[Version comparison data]
=====
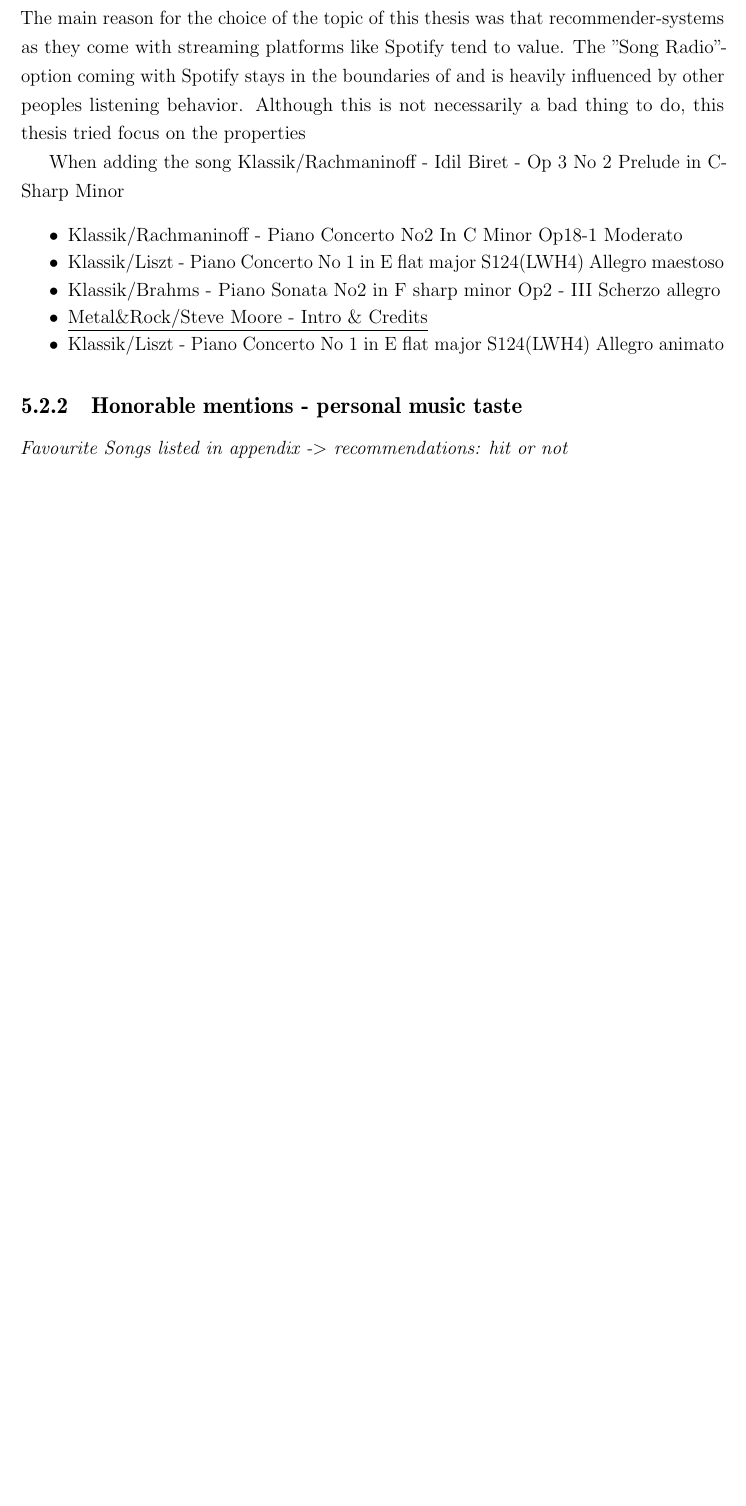
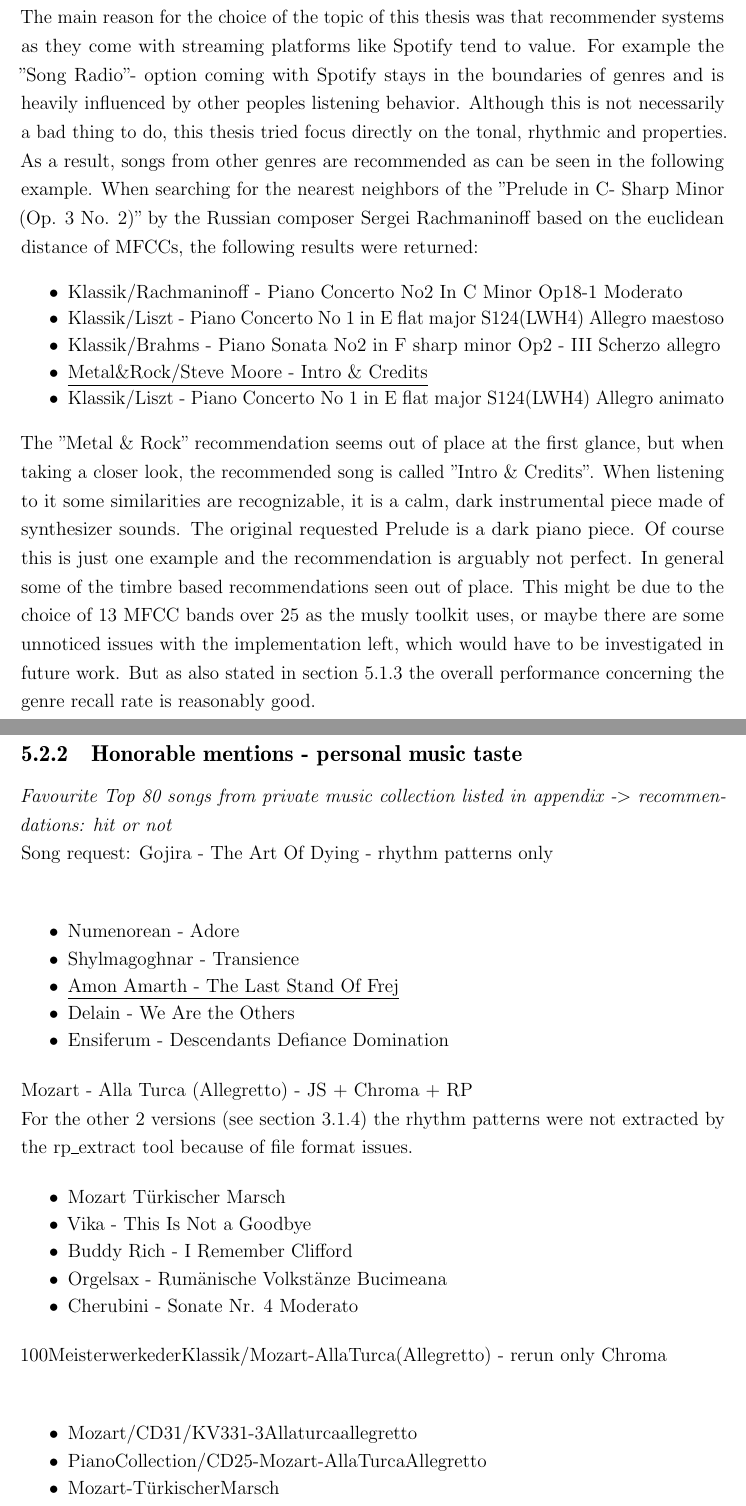
Before and after one commit to oObqpdOo/MusicSimilarity, a LaTeX thesis (Masterarbeit.tex, which reads CH7.tex): part of page 99 of 112 before the commit and two parts of pages 99 and 100 of 113 after it, the two joined at a grey line, cut so that both start at the same text, the shorter picture padded with empty space. Compiled offline with pdfLaTeX.

Commit message:
subjective evaluation

```diff
--- a/CH7.tex
+++ b/CH7.tex
@@ -333,10 +333,9 @@ This section includes the personal opinion and music taste and is not exclusivel
 
 \subsection{Beyond genre boundaries}
 
-The main reason for the choice of the topic of this thesis was that recommender-systems as they come with streaming platforms like Spotify tend to value. The "Song Radio"- option coming with Spotify stays in the boundaries of and is heavily influenced by other peoples listening behavior. Although this is not necessarily a bad thing to do, this thesis tried focus on the properties
+The main reason for the choice of the topic of this thesis was that recommender systems as they come with streaming platforms like Spotify tend to value. For example the "Song Radio"- option coming with Spotify stays in the boundaries of genres and is heavily influenced by other peoples listening behavior. Although this is not necessarily a bad thing to do, this thesis tried focus directly on the tonal, rhythmic and properties. As a result, songs from other genres are recommended as can be seen in the following example.
+\noindent When searching for the nearest neighbors of the "Prelude in C- Sharp Minor (Op. 3 No. 2)" by the Russian composer Sergei Rachmaninoff based on the euclidean distance of MFCCs, the following results were returned:
 
-
-When adding the song Klassik/Rachmaninoff - Idil Biret - Op 3 No 2 Prelude in C- Sharp Minor
 \begin{itemize}
 	\setlength\itemsep{-0.5em}
 	\item Klassik/Rachmaninoff - Piano Concerto No2 In C Minor Op18-1 Moderato
@@ -346,6 +345,39 @@ When adding the song Klassik/Rachmaninoff - Idil Biret - Op 3 No 2 Prelude in C-
 	\item Klassik/Liszt - Piano Concerto No 1 in E flat major S124(LWH4) Allegro animato
 \end{itemize}
 
+\noindent The "Metal \& Rock" recommendation seems out of place at the first glance, but when taking a closer look, the recommended song is called "Intro \& Credits". When listening to it some similarities are recognizable, it is a calm, dark instrumental piece made of synthesizer sounds. The original requested Prelude is a dark piano piece. Of course this is just one example and the recommendation is arguably not perfect. In general some of the timbre based recommendations seen out of place. This might be due to the choice of 13 MFCC bands over 25 as the musly toolkit uses, or maybe there are some unnoticed issues with the implementation left, which would have to be investigated in future work. But as also stated in section \ref{genrerec} the overall performance concerning the genre recall rate is reasonably good.
+
 \subsection{Honorable mentions - personal music taste}
 
-\textit{Favourite Songs listed in appendix -> recommendations: hit or not}
+\textit{Favourite Top 80 songs from private music collection listed in appendix -> recommendations: hit or not}
+
+\noindent Song request: Gojira - The Art Of Dying - rhythm patterns only\\
+
+\begin{itemize}
+	\setlength\itemsep{-0.5em}
+	\item Numenorean - Adore
+	\item Shylmagoghnar - Transience
+	\item \underline{Amon Amarth - The Last Stand Of Frej}
+	\item Delain - We Are the Others
+	\item Ensiferum - Descendants Defiance Domination
+\end{itemize}
+
+\noindent Mozart - Alla Turca (Allegretto) - JS + Chroma + RP\\ For the other 2 versions (see section \ref{covermfcc}) the rhythm patterns were not extracted by the rp\_extract tool because of file format issues.
+
+\begin{itemize}
+	\setlength\itemsep{-0.5em}
+	\item Mozart Türkischer Marsch
+	\item Vika - This Is Not a Goodbye
+	\item Buddy Rich - I Remember Clifford
+	\item Orgelsax - Rumänische Volkstänze Bucimeana
+	\item Cherubini - Sonate Nr. 4 Moderato
+\end{itemize}
+
+\noindent 100MeisterwerkederKlassik/Mozart-AllaTurca(Allegretto) - rerun only Chroma\\
+
+\begin{itemize}
+	\setlength\itemsep{-0.5em}
+	\item Mozart/CD31/KV331-3Allaturcaallegretto
+	\item PianoCollection/CD25-Mozart-AllaTurcaAllegretto
+	\item Mozart-TürkischerMarsch
+	\item BluesCaravan-IRememberClifford
```
Also changed, not shown: CH7.tex (7 more changed lines), 5 other files.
=====
• **What you should do**
The records, exactly as written but without images, should be returned.

• **Task response**
Before and after one commit to oObqpdOo/MusicSimilarity, a LaTeX thesis (Masterarbeit.tex, which reads CH7.tex): part of page 99 of 112 before the commit and two parts of pages 99 and 100 of 113 after it, the two joined at a grey line, cut so that both start at the same text, the shorter picture padded with empty space. Compiled offline with pdfLaTeX.

Commit message:
subjective evaluation

```diff
--- a/CH7.tex
+++ b/CH7.tex
@@ -333,10 +333,9 @@ This section includes the personal opinion and music taste and is not exclusivel
 
 \subsection{Beyond genre boundaries}
 
-The main reason for the choice of the topic of this thesis was that recommender-systems as they come with streaming platforms like Spotify tend to value. The "Song Radio"- option coming with Spotify stays in the boundaries of and is heavily influenced by other peoples listening behavior. Although this is not necessarily a bad thing to do, this thesis tried focus on the properties
+The main reason for the choice of the topic of this thesis was that recommender systems as they come with streaming platforms like Spotify tend to value. For example the "Song Radio"- option coming with Spotify stays in the boundaries of genres and is heavily influenced by other peoples listening behavior. Although this is not necessarily a bad thing to do, this thesis tried focus directly on the tonal, rhythmic and properties. As a result, songs from other genres are recommended as can be seen in the following example.
+\noindent When searching for the nearest neighbors of the "Prelude in C- Sharp Minor (Op. 3 No. 2)" by the Russian composer Sergei Rachmaninoff based on the euclidean distance of MFCCs, the following results were returned:
 
-
-When adding the song Klassik/Rachmaninoff - Idil Biret - Op 3 No 2 Prelude in C- Sharp Minor
 \begin{itemize}
 	\setlength\itemsep{-0.5em}
 	\item Klassik/Rachmaninoff - Piano Concerto No2 In C Minor Op18-1 Moderato
@@ -346,6 +345,39 @@ When adding the song Klassik/Rachmaninoff - Idil Biret - Op 3 No 2 Prelude in C-
 	\item Klassik/Liszt - Piano Concerto No 1 in E flat major S124(LWH4) Allegro animato
 \end{itemize}
 
+\noindent The "Metal \& Rock" recommendation seems out of place at the first glance, but when taking a closer look, the recommended song is called "Intro \& Credits". When listening to it some similarities are recognizable, it is a calm, dark instrumental piece made of synthesizer sounds. The original requested Prelude is a dark piano piece. Of course this is just one example and the recommendation is arguably not perfect. In general some of the timbre based recommendations seen out of place. This might be due to the choice of 13 MFCC bands over 25 as the musly toolkit uses, or maybe there are some unnoticed issues with the implementation left, which would have to be investigated in future work. But as also stated in section \ref{genrerec} the overall performance concerning the genre recall rate is reasonably good.
+
 \subsection{Honorable mentions - personal music taste}
 
-\textit{Favourite Songs listed in appendix -> recommendations: hit or not}
+\textit{Favourite Top 80 songs from private music collection listed in appendix -> recommendations: hit or not}
+
+\noindent Song request: Gojira - The Art Of Dying - rhythm patterns only\\
+
+\begin{itemize}
+	\setlength\itemsep{-0.5em}
+	\item Numenorean - Adore
+	\item Shylmagoghnar - Transience
+	\item \underline{Amon Amarth - The Last Stand Of Frej}
+	\item Delain - We Are the Others
+	\item Ensiferum - Descendants Defiance Domination
+\end{itemize}
+
+\noindent Mozart - Alla Turca (Allegretto) - JS + Chroma + RP\\ For the other 2 versions (see section \ref{covermfcc}) the rhythm patterns were not extracted by the rp\_extract tool because of file format issues.
+
+\begin{itemize}
+	\setlength\itemsep{-0.5em}
+	\item Mozart Türkischer Marsch
+	\item Vika - This Is Not a Goodbye
+	\item Buddy Rich - I Remember Clifford
+	\item Orgelsax - Rumänische Volkstänze Bucimeana
+	\item Cherubini - Sonate Nr. 4 Moderato
+\end{itemize}
+
+\noindent 100MeisterwerkederKlassik/Mozart-AllaTurca(Allegretto) - rerun only Chroma\\
+
+\begin{itemize}
+	\setlength\itemsep{-0.5em}
+	\item Mozart/CD31/KV331-3Allaturcaallegretto
+	\item PianoCollection/CD25-Mozart-AllaTurcaAllegretto
+	\item Mozart-TürkischerMarsch
+	\item BluesCaravan-IRememberClifford
```
Also changed, not shown: CH7.tex (7 more changed lines), 5 other files.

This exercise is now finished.